While the Indian anemia control programme recommends the intake of iron and folic acid supplements among children younger than 5 years, the results here revealed that a failure of this programme in successfully controlling the occurrence of childhood anemia in Indian populations. This may be due to inefficient and sub-optimal programme implementation, poor adherence, among other causes. Further work on this is required to decipher the factors responsible for the gap between policies and practices regarding the control programmes mounted for anemia in this setting27. Our results therefore strengthen the call for a broad public health strategy for anemia control in Indian children beyond just delivering iron supplementation.


Anemia is still prevalent among children in India and requires urgent attention. The results of the analysis of the DHS 2015/2016 data suggest that current efforts, namely iron and nutritional supplementation are necessary but not enough to significantly produce the necessary reduction in the incidence of childhood anemia. On the contrary, a combination of nutritional supplementation and food fortification programmes, as well as maternal anemia reduction efforts with alleviation of family poverty may translate into optimal improvement in the hemoglobin levels of the children.


  • All methods in the Indian NFHS-4 2015/16 were carried out in accordance with relevant guidelines and regulation of conducting standard Demographic and Health Surveys and was monitored by the International Institute for Population Sciences, Deonar, Mumbai.

  • The protocol for the collection of data under the NFHS-4 2015/16 was approved by the Indian Ethics Review Board and the Ministry of Health and Family Welfare
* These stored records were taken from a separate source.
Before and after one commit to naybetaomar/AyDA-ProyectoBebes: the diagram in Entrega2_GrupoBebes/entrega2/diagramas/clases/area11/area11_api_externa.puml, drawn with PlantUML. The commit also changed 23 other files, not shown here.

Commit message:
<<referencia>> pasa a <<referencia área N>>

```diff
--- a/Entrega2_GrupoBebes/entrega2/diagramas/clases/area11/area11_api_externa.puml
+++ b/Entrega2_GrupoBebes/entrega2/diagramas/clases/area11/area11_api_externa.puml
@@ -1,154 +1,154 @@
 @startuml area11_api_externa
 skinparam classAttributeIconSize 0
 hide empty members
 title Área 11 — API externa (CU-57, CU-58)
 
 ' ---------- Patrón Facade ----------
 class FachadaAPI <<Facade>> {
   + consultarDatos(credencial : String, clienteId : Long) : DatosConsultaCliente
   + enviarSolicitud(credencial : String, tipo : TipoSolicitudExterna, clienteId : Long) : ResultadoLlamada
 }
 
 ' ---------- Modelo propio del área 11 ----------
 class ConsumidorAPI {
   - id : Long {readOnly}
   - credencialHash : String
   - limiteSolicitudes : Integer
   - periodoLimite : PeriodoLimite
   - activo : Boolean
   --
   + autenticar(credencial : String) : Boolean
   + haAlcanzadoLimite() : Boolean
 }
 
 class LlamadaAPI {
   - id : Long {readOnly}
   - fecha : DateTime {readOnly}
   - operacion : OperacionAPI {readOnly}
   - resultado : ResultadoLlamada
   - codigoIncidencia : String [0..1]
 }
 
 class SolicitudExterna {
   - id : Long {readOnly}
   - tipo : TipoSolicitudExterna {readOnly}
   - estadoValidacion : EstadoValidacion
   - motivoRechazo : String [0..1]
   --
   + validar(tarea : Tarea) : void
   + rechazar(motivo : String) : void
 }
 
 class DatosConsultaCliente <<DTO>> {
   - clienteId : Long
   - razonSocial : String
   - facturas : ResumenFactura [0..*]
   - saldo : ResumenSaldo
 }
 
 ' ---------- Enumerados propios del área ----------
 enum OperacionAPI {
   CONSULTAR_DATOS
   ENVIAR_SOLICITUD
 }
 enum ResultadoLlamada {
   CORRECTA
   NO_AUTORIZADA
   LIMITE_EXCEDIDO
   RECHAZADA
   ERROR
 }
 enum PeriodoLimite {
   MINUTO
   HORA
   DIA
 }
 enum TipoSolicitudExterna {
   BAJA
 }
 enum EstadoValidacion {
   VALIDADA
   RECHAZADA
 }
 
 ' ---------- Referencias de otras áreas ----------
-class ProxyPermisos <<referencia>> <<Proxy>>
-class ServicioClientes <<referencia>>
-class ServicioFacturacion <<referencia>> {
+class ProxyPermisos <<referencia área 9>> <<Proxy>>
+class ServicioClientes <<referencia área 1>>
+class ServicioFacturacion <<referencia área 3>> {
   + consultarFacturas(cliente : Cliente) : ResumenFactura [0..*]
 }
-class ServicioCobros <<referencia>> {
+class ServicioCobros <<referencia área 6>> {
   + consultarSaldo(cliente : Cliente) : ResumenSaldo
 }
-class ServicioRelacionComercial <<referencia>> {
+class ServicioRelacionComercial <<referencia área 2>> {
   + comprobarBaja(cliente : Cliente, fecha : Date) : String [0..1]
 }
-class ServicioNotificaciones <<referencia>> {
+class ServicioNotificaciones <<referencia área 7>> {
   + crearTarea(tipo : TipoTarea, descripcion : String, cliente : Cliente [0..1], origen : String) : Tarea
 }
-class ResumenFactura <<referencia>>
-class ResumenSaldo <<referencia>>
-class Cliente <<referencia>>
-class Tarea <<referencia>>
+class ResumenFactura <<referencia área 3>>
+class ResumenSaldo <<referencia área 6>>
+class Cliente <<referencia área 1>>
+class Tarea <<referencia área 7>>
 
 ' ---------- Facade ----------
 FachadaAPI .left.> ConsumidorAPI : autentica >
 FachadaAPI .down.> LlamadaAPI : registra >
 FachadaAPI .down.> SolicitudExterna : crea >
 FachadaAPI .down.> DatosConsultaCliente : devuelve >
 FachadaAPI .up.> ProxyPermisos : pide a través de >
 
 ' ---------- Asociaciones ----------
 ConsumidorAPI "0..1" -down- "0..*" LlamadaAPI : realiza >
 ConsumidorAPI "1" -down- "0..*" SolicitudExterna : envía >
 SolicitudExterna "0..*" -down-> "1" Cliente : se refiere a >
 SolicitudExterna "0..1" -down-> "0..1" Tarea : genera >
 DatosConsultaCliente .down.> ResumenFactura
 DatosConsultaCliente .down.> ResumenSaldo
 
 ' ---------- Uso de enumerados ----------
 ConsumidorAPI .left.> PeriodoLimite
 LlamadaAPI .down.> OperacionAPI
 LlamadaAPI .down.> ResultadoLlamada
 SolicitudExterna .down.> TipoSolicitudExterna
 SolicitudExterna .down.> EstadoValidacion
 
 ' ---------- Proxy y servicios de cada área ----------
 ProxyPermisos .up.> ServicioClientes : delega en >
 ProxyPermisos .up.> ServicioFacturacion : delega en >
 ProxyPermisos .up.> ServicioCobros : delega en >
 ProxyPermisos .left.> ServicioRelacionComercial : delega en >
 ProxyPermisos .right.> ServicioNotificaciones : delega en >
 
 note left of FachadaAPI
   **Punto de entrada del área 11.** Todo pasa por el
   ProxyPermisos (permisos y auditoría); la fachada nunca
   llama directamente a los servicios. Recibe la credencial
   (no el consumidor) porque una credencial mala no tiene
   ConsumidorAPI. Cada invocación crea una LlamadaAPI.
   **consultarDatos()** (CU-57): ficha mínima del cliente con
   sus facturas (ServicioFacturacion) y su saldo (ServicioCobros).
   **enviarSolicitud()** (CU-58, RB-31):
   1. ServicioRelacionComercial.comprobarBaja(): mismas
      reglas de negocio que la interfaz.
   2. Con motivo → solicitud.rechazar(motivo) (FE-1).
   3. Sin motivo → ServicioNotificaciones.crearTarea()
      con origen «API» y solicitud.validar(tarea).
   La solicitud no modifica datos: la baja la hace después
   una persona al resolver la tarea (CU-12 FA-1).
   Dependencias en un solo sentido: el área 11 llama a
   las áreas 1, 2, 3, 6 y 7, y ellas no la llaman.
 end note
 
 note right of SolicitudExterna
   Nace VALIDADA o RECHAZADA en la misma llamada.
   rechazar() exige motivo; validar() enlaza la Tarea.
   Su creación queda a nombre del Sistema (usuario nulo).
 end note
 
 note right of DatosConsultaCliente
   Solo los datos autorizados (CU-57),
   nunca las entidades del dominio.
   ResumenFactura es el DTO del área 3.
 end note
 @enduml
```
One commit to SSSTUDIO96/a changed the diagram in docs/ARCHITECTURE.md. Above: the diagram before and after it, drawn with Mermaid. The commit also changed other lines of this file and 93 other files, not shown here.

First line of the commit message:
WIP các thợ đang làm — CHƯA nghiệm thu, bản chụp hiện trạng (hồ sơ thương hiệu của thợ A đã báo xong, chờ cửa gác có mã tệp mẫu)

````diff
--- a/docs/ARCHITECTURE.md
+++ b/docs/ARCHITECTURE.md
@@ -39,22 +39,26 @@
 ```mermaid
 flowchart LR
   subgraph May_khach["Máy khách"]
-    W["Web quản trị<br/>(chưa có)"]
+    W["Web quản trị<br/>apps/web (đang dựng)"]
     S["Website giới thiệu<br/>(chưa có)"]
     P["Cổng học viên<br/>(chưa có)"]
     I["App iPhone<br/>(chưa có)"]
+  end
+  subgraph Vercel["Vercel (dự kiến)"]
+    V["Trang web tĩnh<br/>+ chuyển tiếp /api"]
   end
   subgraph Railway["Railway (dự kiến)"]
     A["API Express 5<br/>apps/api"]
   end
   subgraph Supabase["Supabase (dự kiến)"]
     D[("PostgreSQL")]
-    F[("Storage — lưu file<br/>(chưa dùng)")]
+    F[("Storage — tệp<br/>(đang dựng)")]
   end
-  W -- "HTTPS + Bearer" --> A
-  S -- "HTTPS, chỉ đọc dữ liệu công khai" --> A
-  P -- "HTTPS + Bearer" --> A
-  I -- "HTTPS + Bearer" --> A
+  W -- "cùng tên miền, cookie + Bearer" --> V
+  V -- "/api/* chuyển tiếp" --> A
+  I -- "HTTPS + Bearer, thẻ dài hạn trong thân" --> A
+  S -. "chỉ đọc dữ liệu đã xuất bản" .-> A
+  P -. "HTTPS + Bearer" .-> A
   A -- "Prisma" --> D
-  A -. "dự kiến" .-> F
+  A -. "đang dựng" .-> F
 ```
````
  • The paper employed data collected with the high standards of ethical compliance in all Demographic and Health Surveys (DHS). In the collection of this data, the purpose of the study was explained to the respondents or the case of children to the parent/responsible adult, even before biomarker collection and to obtain their consent before collecting any blood samples. In order to ensure that these individuals can make an “informed” decision about whether or not to be tested for anemia, the DHS questionnaire included consent statements which were read to the respondent. The approach for obtaining consent differed slightly when the eligible individual is a child under age 6 years or an adolescent age 15–17 years. For this category of participants, consent was obtained of one of the child’s parents, and, in the absence of a parent, the consent of a responsible adult who is at least 18 years of age.